■ **GIVEN DATA**:
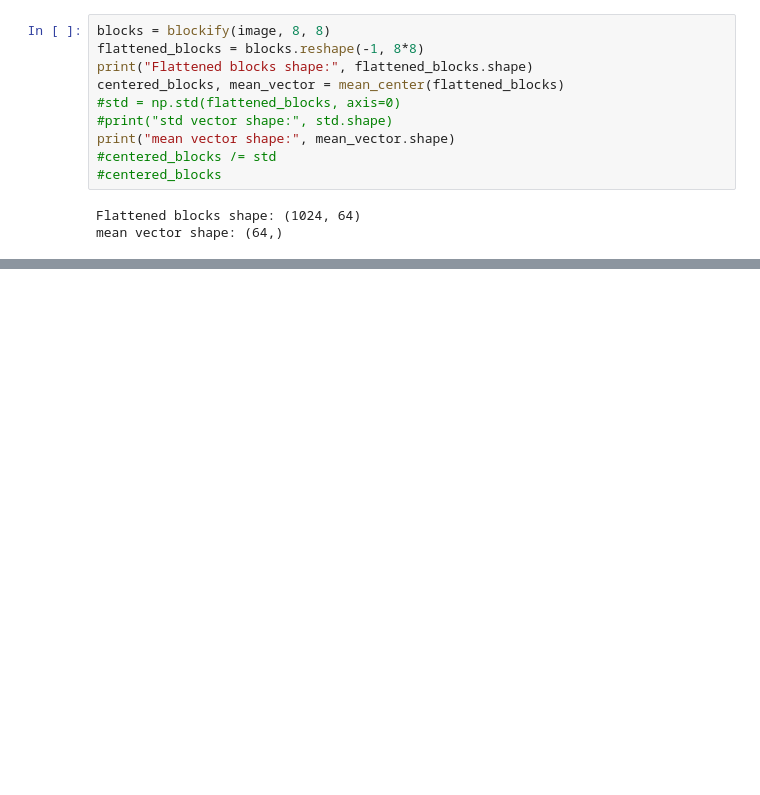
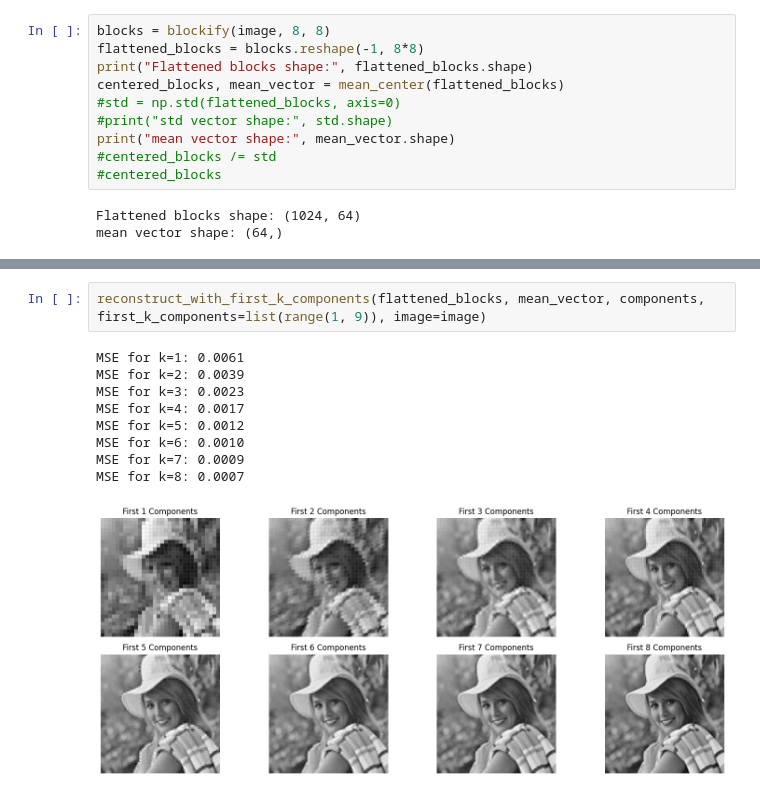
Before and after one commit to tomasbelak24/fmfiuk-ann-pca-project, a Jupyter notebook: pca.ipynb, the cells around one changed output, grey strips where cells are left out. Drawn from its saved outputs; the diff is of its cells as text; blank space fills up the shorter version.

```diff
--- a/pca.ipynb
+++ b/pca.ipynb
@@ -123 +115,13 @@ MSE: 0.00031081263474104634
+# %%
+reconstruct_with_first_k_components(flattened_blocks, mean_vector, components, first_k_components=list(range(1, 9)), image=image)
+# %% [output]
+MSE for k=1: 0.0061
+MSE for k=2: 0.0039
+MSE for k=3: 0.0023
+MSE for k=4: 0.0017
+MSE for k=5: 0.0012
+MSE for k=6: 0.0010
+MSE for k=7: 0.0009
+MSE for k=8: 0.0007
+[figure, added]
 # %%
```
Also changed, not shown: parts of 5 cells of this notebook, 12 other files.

* * *

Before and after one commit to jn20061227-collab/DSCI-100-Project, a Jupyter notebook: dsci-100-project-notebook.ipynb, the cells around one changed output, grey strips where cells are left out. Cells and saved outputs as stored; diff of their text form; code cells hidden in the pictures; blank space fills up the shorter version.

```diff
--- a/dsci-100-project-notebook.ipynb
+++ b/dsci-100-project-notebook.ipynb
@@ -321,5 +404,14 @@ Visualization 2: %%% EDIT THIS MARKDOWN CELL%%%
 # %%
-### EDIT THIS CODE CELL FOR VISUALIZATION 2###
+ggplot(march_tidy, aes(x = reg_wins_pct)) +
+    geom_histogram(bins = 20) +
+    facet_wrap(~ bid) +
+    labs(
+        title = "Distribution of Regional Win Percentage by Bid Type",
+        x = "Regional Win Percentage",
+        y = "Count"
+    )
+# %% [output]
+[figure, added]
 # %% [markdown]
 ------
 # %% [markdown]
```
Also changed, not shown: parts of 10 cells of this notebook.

■ **WHAT THE EXERCISE ASKS**:
Some lines above hold the word "Regional". Copy all of them.

■ **WRITTEN RESPONSE**:
+        title = "Distribution of Regional Win Percentage by Bid Type",
+        x = "Regional Win Percentage",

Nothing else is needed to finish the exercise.